Stored items from a collection:

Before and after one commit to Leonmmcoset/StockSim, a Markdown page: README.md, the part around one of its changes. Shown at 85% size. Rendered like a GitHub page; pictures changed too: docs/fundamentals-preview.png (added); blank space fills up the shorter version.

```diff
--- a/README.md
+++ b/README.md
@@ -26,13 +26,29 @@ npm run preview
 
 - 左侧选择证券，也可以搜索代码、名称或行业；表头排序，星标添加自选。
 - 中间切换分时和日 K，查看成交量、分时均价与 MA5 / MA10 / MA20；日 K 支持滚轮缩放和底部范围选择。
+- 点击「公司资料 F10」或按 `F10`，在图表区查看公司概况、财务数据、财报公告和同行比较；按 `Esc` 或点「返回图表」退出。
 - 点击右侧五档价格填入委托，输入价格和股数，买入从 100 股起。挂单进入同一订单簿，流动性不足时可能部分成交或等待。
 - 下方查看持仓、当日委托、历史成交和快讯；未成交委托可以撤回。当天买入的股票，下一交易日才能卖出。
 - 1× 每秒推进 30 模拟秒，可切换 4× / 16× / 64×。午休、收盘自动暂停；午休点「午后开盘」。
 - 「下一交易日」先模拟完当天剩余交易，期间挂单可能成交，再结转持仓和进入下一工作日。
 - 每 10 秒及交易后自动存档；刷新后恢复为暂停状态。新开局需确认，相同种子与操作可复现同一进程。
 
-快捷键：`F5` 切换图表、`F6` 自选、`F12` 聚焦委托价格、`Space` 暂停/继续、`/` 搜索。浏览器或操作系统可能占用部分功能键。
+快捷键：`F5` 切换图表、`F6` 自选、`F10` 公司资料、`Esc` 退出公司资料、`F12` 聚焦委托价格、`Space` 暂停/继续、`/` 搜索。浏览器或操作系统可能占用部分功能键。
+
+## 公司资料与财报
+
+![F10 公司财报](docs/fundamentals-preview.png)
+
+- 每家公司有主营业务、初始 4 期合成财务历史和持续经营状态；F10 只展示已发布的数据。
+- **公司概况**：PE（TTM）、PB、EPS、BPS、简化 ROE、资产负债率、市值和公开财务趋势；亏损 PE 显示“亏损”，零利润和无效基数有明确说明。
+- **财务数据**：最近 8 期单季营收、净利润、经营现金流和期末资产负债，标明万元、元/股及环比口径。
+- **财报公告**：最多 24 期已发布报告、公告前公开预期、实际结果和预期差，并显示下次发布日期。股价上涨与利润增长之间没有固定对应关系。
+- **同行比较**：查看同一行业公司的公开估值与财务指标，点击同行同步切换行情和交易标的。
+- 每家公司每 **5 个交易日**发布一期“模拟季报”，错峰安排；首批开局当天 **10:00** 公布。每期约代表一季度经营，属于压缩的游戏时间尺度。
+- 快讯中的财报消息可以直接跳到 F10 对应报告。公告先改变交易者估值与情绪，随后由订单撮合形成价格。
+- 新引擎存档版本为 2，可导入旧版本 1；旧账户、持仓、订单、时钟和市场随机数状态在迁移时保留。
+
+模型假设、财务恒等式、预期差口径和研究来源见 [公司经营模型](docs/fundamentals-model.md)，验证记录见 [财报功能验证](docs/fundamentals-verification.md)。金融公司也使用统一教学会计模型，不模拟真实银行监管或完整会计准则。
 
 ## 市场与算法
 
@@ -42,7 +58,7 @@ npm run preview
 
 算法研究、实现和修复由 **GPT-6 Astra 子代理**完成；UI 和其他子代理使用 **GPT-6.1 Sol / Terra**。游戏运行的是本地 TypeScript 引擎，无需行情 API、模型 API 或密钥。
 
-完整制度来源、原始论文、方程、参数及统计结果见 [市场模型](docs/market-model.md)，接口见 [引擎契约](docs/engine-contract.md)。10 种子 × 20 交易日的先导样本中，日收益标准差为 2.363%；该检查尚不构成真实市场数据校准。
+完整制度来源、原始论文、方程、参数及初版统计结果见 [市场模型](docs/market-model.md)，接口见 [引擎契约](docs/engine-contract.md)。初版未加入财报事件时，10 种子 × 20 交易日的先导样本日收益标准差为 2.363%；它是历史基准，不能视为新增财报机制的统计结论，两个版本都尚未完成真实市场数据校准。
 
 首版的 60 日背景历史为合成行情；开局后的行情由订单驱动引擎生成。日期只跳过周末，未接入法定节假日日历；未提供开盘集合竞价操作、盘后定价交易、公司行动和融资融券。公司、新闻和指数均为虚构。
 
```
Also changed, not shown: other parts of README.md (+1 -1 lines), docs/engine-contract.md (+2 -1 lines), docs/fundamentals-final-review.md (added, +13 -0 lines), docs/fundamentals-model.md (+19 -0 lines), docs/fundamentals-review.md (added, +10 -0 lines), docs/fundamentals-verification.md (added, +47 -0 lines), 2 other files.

Activity
Output all of the data again, exactly.

Output of the exercise
Before and after one commit to Leonmmcoset/StockSim, a Markdown page: README.md, the part around one of its changes. Shown at 85% size. Rendered like a GitHub page; pictures changed too: docs/fundamentals-preview.png (added); blank space fills up the shorter version.

```diff
--- a/README.md
+++ b/README.md
@@ -26,13 +26,29 @@ npm run preview
 
 - 左侧选择证券，也可以搜索代码、名称或行业；表头排序，星标添加自选。
 - 中间切换分时和日 K，查看成交量、分时均价与 MA5 / MA10 / MA20；日 K 支持滚轮缩放和底部范围选择。
+- 点击「公司资料 F10」或按 `F10`，在图表区查看公司概况、财务数据、财报公告和同行比较；按 `Esc` 或点「返回图表」退出。
 - 点击右侧五档价格填入委托，输入价格和股数，买入从 100 股起。挂单进入同一订单簿，流动性不足时可能部分成交或等待。
 - 下方查看持仓、当日委托、历史成交和快讯；未成交委托可以撤回。当天买入的股票，下一交易日才能卖出。
 - 1× 每秒推进 30 模拟秒，可切换 4× / 16× / 64×。午休、收盘自动暂停；午休点「午后开盘」。
 - 「下一交易日」先模拟完当天剩余交易，期间挂单可能成交，再结转持仓和进入下一工作日。
 - 每 10 秒及交易后自动存档；刷新后恢复为暂停状态。新开局需确认，相同种子与操作可复现同一进程。
 
-快捷键：`F5` 切换图表、`F6` 自选、`F12` 聚焦委托价格、`Space` 暂停/继续、`/` 搜索。浏览器或操作系统可能占用部分功能键。
+快捷键：`F5` 切换图表、`F6` 自选、`F10` 公司资料、`Esc` 退出公司资料、`F12` 聚焦委托价格、`Space` 暂停/继续、`/` 搜索。浏览器或操作系统可能占用部分功能键。
+
+## 公司资料与财报
+
+![F10 公司财报](docs/fundamentals-preview.png)
+
+- 每家公司有主营业务、初始 4 期合成财务历史和持续经营状态；F10 只展示已发布的数据。
+- **公司概况**：PE（TTM）、PB、EPS、BPS、简化 ROE、资产负债率、市值和公开财务趋势；亏损 PE 显示“亏损”，零利润和无效基数有明确说明。
+- **财务数据**：最近 8 期单季营收、净利润、经营现金流和期末资产负债，标明万元、元/股及环比口径。
+- **财报公告**：最多 24 期已发布报告、公告前公开预期、实际结果和预期差，并显示下次发布日期。股价上涨与利润增长之间没有固定对应关系。
+- **同行比较**：查看同一行业公司的公开估值与财务指标，点击同行同步切换行情和交易标的。
+- 每家公司每 **5 个交易日**发布一期“模拟季报”，错峰安排；首批开局当天 **10:00** 公布。每期约代表一季度经营，属于压缩的游戏时间尺度。
+- 快讯中的财报消息可以直接跳到 F10 对应报告。公告先改变交易者估值与情绪，随后由订单撮合形成价格。
+- 新引擎存档版本为 2，可导入旧版本 1；旧账户、持仓、订单、时钟和市场随机数状态在迁移时保留。
+
+模型假设、财务恒等式、预期差口径和研究来源见 [公司经营模型](docs/fundamentals-model.md)，验证记录见 [财报功能验证](docs/fundamentals-verification.md)。金融公司也使用统一教学会计模型，不模拟真实银行监管或完整会计准则。
 
 ## 市场与算法
 
@@ -42,7 +58,7 @@ npm run preview
 
 算法研究、实现和修复由 **GPT-6 Astra 子代理**完成；UI 和其他子代理使用 **GPT-6.1 Sol / Terra**。游戏运行的是本地 TypeScript 引擎，无需行情 API、模型 API 或密钥。
 
-完整制度来源、原始论文、方程、参数及统计结果见 [市场模型](docs/market-model.md)，接口见 [引擎契约](docs/engine-contract.md)。10 种子 × 20 交易日的先导样本中，日收益标准差为 2.363%；该检查尚不构成真实市场数据校准。
+完整制度来源、原始论文、方程、参数及初版统计结果见 [市场模型](docs/market-model.md)，接口见 [引擎契约](docs/engine-contract.md)。初版未加入财报事件时，10 种子 × 20 交易日的先导样本日收益标准差为 2.363%；它是历史基准，不能视为新增财报机制的统计结论，两个版本都尚未完成真实市场数据校准。
 
 首版的 60 日背景历史为合成行情；开局后的行情由订单驱动引擎生成。日期只跳过周末，未接入法定节假日日历；未提供开盘集合竞价操作、盘后定价交易、公司行动和融资融券。公司、新闻和指数均为虚构。
 
```
Also changed, not shown: other parts of README.md (+1 -1 lines), docs/engine-contract.md (+2 -1 lines), docs/fundamentals-final-review.md (added, +13 -0 lines), docs/fundamentals-model.md (+19 -0 lines), docs/fundamentals-review.md (added, +10 -0 lines), docs/fundamentals-verification.md (added, +47 -0 lines), 2 other files.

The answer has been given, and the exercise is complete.